## [Task]
As the answer, give every line of the records that includes the word "frontendmentor".

## [Data items]
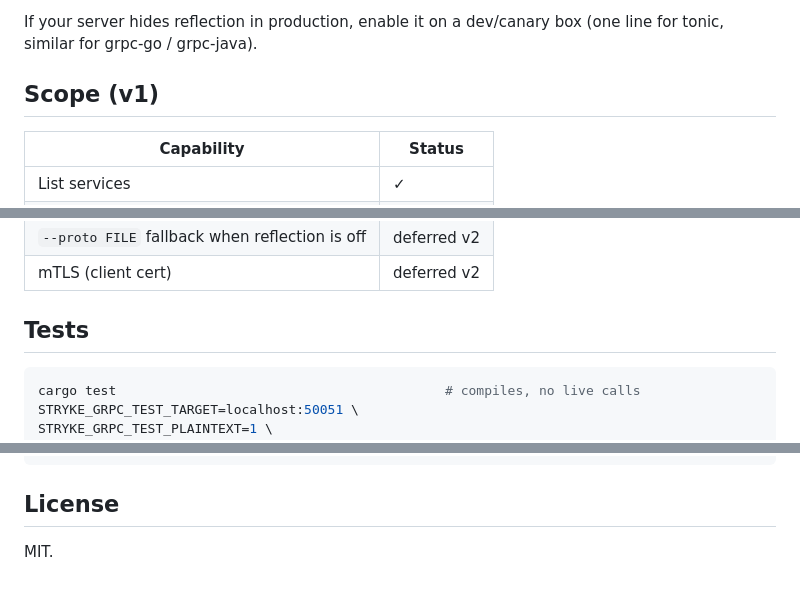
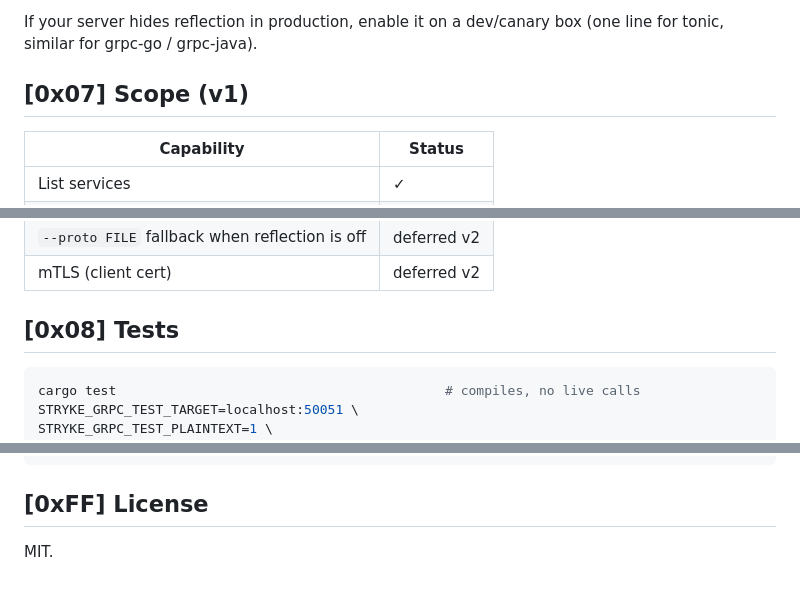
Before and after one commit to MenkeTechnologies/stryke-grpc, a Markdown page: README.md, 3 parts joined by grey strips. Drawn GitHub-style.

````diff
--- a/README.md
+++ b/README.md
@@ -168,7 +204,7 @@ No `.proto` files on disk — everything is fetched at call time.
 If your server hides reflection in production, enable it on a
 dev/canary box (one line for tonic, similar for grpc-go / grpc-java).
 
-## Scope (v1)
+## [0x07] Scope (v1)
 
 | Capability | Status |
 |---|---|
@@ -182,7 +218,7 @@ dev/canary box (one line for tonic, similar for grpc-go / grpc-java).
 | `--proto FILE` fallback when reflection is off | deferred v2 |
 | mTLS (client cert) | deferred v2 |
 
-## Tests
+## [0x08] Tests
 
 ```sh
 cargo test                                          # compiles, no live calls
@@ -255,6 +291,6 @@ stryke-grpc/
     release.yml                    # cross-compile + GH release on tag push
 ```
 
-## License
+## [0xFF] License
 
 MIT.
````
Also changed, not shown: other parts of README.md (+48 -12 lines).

--

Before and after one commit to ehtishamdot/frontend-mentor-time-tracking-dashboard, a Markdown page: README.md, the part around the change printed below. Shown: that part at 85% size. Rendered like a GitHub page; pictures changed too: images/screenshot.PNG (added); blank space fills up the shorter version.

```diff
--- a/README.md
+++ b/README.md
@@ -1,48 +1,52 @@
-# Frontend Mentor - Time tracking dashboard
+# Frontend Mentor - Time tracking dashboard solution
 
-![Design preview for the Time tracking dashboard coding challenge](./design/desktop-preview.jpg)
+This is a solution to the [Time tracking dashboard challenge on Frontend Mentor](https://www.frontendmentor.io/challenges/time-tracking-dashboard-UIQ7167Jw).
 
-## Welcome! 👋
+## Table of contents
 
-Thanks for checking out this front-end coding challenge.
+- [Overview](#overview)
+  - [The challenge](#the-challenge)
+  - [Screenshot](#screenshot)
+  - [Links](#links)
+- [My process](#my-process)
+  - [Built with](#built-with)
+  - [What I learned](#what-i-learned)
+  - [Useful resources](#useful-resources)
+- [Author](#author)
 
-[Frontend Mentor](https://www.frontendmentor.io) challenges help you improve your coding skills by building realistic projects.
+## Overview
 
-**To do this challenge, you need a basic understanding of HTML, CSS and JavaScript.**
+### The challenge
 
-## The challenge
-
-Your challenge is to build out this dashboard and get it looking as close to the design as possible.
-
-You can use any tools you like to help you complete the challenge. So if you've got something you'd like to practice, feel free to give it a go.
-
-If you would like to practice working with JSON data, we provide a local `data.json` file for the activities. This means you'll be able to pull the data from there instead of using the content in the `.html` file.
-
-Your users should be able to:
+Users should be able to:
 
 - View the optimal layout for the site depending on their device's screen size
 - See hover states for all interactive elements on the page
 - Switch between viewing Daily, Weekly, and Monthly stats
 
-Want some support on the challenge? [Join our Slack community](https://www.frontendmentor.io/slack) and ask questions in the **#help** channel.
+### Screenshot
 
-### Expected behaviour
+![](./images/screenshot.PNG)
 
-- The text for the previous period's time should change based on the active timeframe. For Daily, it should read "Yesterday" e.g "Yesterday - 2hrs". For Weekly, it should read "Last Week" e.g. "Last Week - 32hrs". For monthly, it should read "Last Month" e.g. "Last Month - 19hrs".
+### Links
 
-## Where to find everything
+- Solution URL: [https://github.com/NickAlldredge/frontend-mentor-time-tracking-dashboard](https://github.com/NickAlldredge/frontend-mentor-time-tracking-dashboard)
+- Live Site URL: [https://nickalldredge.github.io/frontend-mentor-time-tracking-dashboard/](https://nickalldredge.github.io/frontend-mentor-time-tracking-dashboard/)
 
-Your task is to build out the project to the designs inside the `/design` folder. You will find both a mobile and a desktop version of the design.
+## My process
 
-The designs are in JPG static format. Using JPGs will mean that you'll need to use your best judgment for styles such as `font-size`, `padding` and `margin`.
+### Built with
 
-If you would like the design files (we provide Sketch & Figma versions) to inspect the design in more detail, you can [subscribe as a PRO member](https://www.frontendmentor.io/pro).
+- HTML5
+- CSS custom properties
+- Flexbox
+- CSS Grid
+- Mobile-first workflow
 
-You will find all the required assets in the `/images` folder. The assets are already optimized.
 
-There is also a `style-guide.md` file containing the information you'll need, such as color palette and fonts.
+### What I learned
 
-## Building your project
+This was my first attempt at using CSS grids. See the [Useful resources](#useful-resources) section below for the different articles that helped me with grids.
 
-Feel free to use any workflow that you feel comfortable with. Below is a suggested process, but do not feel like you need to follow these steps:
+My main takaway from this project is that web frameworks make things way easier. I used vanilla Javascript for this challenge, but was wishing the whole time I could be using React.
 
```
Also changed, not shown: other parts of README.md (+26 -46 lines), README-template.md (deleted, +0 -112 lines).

---

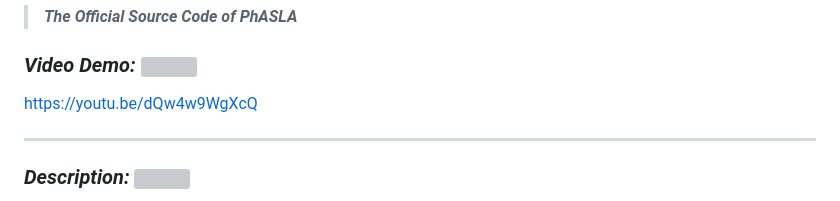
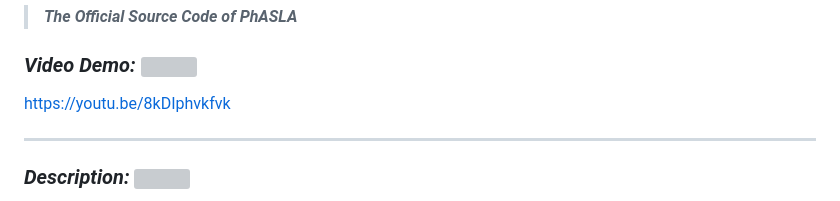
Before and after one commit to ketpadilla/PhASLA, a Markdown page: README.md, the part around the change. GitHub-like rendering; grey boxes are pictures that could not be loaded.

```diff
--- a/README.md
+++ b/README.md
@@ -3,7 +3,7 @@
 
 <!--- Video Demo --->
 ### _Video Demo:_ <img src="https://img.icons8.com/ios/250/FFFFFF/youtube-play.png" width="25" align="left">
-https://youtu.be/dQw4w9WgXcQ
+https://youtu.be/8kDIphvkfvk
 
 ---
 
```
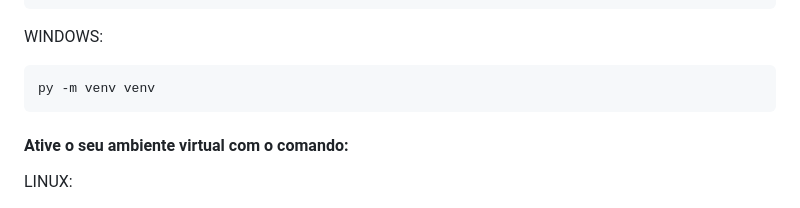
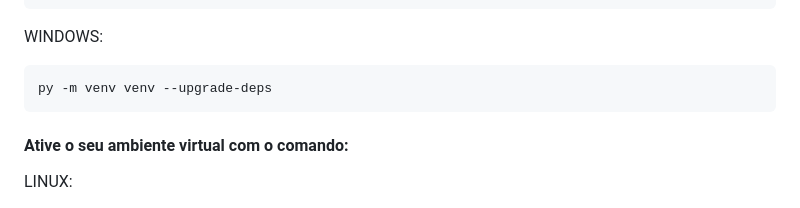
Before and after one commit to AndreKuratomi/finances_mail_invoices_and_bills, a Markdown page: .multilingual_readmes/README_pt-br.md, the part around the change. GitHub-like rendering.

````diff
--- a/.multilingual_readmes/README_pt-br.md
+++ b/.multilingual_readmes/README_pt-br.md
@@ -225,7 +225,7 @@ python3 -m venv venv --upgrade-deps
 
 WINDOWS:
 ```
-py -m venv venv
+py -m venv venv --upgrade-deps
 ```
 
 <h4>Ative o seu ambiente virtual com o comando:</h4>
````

## [Result of this task]
+This is a solution to the [Time tracking dashboard challenge on Frontend Mentor](https://www.frontendmentor.io/challenges/time-tracking-dashboard-UIQ7167Jw).
-[Frontend Mentor](https://www.frontendmentor.io) challenges help you improve your coding skills by building realistic projects.
-Want some support on the challenge? [Join our Slack community](https://www.frontendmentor.io/slack) and ask questions in the **#help** channel.
-If you would like the design files (we provide Sketch & Figma versions) to inspect the design in more detail, you can [subscribe as a PRO member](https://www.frontendmentor.io/pro).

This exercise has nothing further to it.